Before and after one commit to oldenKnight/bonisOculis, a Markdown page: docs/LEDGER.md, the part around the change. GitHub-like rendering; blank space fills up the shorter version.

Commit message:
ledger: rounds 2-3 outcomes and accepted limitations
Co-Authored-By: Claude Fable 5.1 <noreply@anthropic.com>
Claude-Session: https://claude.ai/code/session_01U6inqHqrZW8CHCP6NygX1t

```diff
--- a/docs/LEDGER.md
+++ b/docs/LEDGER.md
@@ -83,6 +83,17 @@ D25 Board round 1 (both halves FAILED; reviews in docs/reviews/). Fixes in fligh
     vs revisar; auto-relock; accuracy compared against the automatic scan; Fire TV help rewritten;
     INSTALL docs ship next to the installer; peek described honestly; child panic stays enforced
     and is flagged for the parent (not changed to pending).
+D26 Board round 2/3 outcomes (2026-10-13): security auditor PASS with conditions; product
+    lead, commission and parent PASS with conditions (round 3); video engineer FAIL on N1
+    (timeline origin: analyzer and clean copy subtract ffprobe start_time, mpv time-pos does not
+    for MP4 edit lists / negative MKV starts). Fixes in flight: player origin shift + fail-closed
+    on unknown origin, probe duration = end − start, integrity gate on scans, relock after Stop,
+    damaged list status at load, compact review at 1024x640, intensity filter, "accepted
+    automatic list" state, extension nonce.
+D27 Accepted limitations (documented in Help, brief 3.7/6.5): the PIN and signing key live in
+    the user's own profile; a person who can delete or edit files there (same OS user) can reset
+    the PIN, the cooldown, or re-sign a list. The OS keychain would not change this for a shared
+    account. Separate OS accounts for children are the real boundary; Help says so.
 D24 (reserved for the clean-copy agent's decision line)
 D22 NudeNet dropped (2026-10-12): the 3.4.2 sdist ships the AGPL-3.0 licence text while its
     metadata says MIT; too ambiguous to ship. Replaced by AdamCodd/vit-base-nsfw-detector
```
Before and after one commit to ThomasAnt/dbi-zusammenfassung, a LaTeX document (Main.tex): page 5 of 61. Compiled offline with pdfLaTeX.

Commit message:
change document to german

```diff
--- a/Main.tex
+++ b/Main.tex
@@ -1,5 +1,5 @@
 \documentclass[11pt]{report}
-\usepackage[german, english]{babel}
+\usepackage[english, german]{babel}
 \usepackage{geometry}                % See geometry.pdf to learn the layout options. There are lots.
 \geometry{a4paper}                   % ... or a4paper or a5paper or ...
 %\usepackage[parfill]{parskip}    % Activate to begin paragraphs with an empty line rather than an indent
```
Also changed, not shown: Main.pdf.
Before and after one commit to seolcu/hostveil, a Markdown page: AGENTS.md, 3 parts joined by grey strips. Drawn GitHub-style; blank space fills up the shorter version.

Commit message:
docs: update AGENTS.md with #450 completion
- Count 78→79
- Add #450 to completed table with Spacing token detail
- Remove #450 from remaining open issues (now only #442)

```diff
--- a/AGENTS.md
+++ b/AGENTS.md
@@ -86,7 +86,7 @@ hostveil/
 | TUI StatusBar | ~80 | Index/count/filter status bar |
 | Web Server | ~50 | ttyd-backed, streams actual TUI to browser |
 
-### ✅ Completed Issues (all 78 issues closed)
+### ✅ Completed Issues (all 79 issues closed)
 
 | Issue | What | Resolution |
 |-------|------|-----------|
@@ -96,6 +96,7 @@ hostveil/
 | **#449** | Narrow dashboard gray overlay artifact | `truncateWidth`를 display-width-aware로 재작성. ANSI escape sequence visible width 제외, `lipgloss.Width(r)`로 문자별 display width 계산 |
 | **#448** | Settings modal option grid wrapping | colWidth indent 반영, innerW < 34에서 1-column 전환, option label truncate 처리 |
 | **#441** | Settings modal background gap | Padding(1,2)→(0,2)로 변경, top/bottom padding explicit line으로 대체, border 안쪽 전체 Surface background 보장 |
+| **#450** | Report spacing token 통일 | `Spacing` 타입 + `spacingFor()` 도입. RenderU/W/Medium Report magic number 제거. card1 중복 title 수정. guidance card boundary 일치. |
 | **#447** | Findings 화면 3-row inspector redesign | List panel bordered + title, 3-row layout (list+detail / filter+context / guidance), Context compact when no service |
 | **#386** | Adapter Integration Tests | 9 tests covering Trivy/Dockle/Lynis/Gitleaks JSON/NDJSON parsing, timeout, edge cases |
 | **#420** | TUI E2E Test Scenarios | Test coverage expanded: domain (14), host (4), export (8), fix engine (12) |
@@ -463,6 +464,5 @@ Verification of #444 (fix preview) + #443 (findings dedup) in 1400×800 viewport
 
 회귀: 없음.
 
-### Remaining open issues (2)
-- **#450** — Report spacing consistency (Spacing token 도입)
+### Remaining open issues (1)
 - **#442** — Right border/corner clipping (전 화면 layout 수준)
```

## WHAT YOU HAVE TO DO
Wherever the word "with" appears in the listing above, copy that line.

## RESPONSE TO THE EXERCISE
+D26 Board round 2/3 outcomes (2026-10-13): security auditor PASS with conditions; product
+    lead, commission and parent PASS with conditions (round 3); video engineer FAIL on N1
Before and after one commit to ThomasAnt/dbi-zusammenfassung, a LaTeX document (Main.tex): page 5 of 61. Compiled offline with pdfLaTeX.
 %\usepackage[parfill]{parskip}    % Activate to begin paragraphs with an empty line rather than an indent
docs: update AGENTS.md with #450 completion
- Add #450 to completed table with Spacing token detail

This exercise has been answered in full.